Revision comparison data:
[Start of section]

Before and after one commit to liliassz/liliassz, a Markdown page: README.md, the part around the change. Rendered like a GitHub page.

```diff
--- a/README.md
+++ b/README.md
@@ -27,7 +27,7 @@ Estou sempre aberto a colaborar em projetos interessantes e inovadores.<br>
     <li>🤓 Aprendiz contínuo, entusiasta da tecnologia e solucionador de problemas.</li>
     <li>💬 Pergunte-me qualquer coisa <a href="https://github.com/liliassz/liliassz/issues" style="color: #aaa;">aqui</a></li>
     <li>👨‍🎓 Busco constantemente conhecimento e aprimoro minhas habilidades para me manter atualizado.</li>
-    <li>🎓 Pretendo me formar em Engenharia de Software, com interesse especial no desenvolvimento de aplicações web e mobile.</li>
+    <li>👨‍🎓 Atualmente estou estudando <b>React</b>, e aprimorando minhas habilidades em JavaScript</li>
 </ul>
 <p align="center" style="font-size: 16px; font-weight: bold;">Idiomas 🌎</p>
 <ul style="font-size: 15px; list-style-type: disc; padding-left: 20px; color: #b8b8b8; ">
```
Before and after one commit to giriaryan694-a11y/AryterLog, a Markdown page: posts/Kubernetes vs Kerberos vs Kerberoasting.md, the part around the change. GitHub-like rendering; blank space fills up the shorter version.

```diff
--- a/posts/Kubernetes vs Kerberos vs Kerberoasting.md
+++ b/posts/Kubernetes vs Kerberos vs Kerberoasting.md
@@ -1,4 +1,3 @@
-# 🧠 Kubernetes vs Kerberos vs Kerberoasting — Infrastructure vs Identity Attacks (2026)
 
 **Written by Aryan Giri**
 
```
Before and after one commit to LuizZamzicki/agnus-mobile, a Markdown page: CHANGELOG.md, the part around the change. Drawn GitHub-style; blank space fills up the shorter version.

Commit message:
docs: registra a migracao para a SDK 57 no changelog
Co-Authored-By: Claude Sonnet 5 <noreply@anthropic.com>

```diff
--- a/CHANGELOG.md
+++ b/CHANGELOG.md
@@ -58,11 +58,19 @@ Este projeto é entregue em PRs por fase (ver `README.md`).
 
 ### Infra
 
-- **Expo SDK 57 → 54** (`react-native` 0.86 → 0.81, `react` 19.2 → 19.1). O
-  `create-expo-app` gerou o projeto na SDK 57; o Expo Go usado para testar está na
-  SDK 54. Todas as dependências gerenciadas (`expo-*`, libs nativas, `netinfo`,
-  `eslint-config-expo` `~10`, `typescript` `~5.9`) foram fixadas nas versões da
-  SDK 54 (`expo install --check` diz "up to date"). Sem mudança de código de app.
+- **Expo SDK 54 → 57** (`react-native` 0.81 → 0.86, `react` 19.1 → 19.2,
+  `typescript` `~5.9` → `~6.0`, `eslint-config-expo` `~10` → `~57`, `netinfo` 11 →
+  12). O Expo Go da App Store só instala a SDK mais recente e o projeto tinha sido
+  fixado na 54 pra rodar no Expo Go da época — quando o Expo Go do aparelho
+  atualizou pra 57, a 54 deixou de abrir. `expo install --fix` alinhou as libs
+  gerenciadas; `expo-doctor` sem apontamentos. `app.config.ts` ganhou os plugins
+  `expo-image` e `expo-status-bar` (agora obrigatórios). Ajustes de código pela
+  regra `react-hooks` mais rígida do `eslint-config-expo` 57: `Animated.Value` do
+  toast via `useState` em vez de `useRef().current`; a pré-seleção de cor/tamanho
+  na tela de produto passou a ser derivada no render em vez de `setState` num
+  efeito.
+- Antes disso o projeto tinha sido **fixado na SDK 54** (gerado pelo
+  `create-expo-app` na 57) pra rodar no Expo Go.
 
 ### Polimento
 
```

[End of section]

Whenever a line of the data holds the string "posts", pick that line out.

Before and after one commit to giriaryan694-a11y/AryterLog, a Markdown page: posts/Kubernetes vs Kerberos vs Kerberoasting.md, the part around the change. GitHub-like rendering; blank space fills up the shorter version.
--- a/posts/Kubernetes vs Kerberos vs Kerberoasting.md
+++ b/posts/Kubernetes vs Kerberos vs Kerberoasting.md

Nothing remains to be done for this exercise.